With thy soft strains;
That, having ease me given,
With full delight
I leave this light,
And take my flight
Not bad for poetry that's over three hundred years old, eh? Harper's No Comment post highlights Herrick's To Music, to becalm his Fever (ca. 1660) and notes that:
Of the seventeenth century English poets, Herrick’s work has the closest inherent relationship to music. It is melodious, and most of his poems (excepting perhaps the more religiously themed ones) have the character of song about them. Among his contemporaries, in fact, Herrick is called “the songwriter,” and settings of some of his poems survive (unfortunately for him, the poetry is much better than the music.) Still reading this particularly beautiful effort (note especially: “Fall on me like the silent dew, / Or like those maiden showers/ Which, by the peep of day, do strew/ A baptism o’er the flowers.” The construction and language are wonderful), I think immediately of John Dowland’s songs, especially the Second and Third Books. There is an inescapably downbeat angle to them, but they are beautiful, lyrical and thematically very close to Herrick.

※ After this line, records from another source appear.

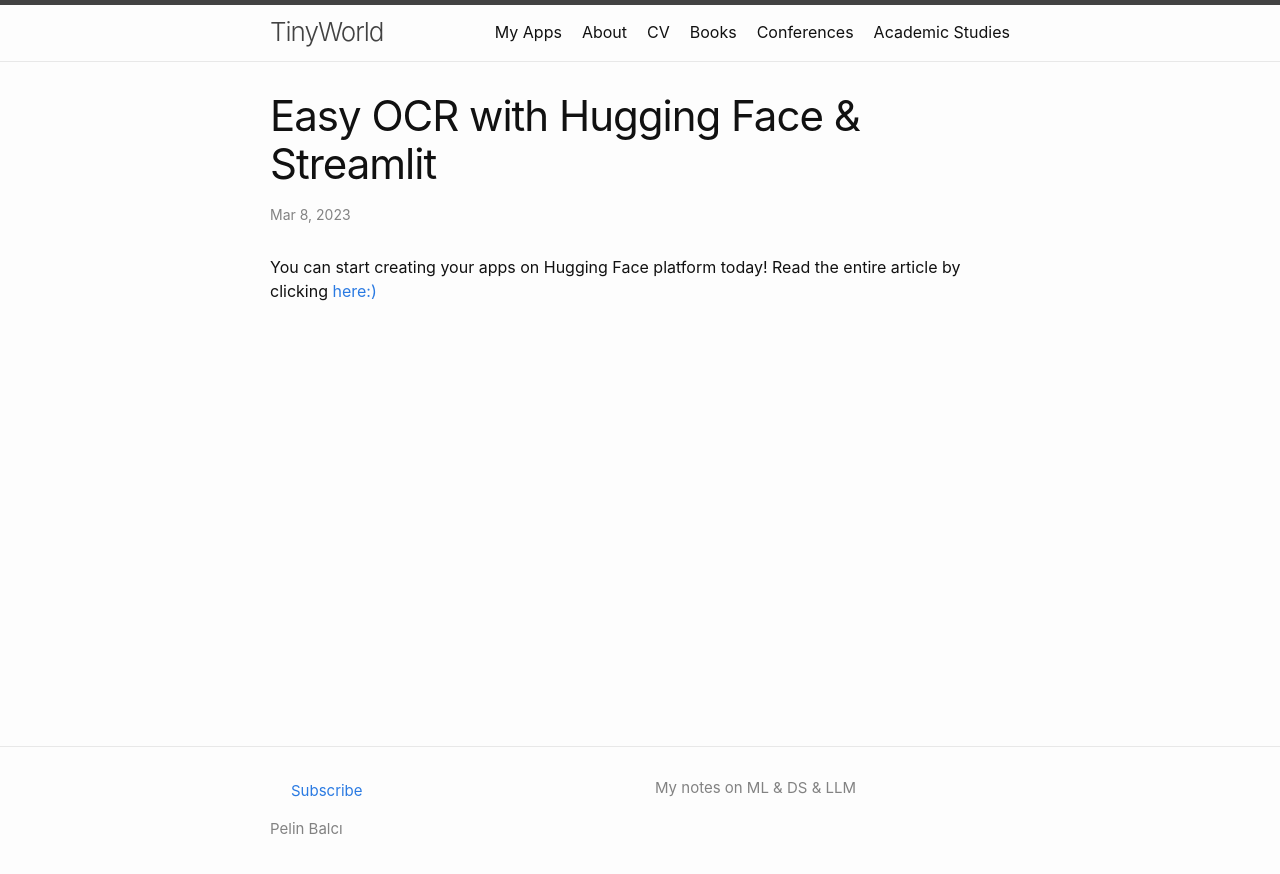
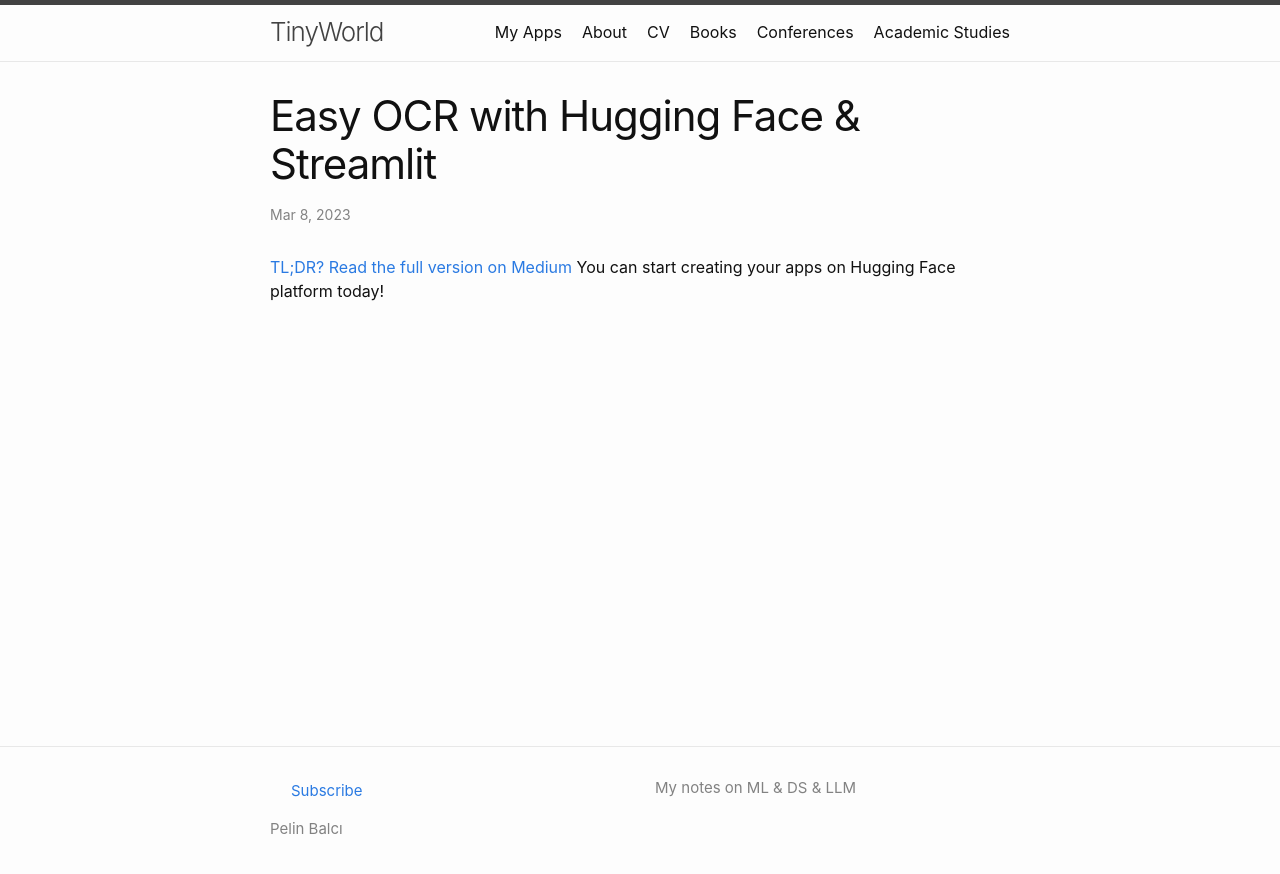
Before and after one commit to pelinbalci/pelinbalci.github.io, a Jekyll site: the page built from _posts/2023-03-08-EasyOCR_HF_Streamlit.md, in a window 1280 px wide. Shown: the top 874 px of the page. Built offline with Jekyll 4.4.1, drawn with Linux system fonts in a browser that asks for light colours.

Commit message:
add tldr

```diff
--- a/_posts/2023-03-08-EasyOCR_HF_Streamlit.md
+++ b/_posts/2023-03-08-EasyOCR_HF_Streamlit.md
@@ -4,5 +4,5 @@
 categories: medium
 ---
 
-You can start creating your apps on Hugging Face platform today!
-Read the entire article by clicking [here:)](https://medium.com/@balci.pelin/easyocr-with-hugging-face-with-streamlit-f5a27666ec5c)
+
+[TL;DR? Read the full version on Medium]((https://medium.com/@balci.pelin/easyocr-with-hugging-face-with-streamlit-f5a27666ec5c)) You can start creating your apps on Hugging Face platform today!
```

Listen to John Dowland’s Lachrymae Pavane as performed by Winston Arblaster in the Bishop’s Chapel, Wells, England—there are no lyrics for this “dance of tears,” so imagine Herrick’s appeal to the curative power of music.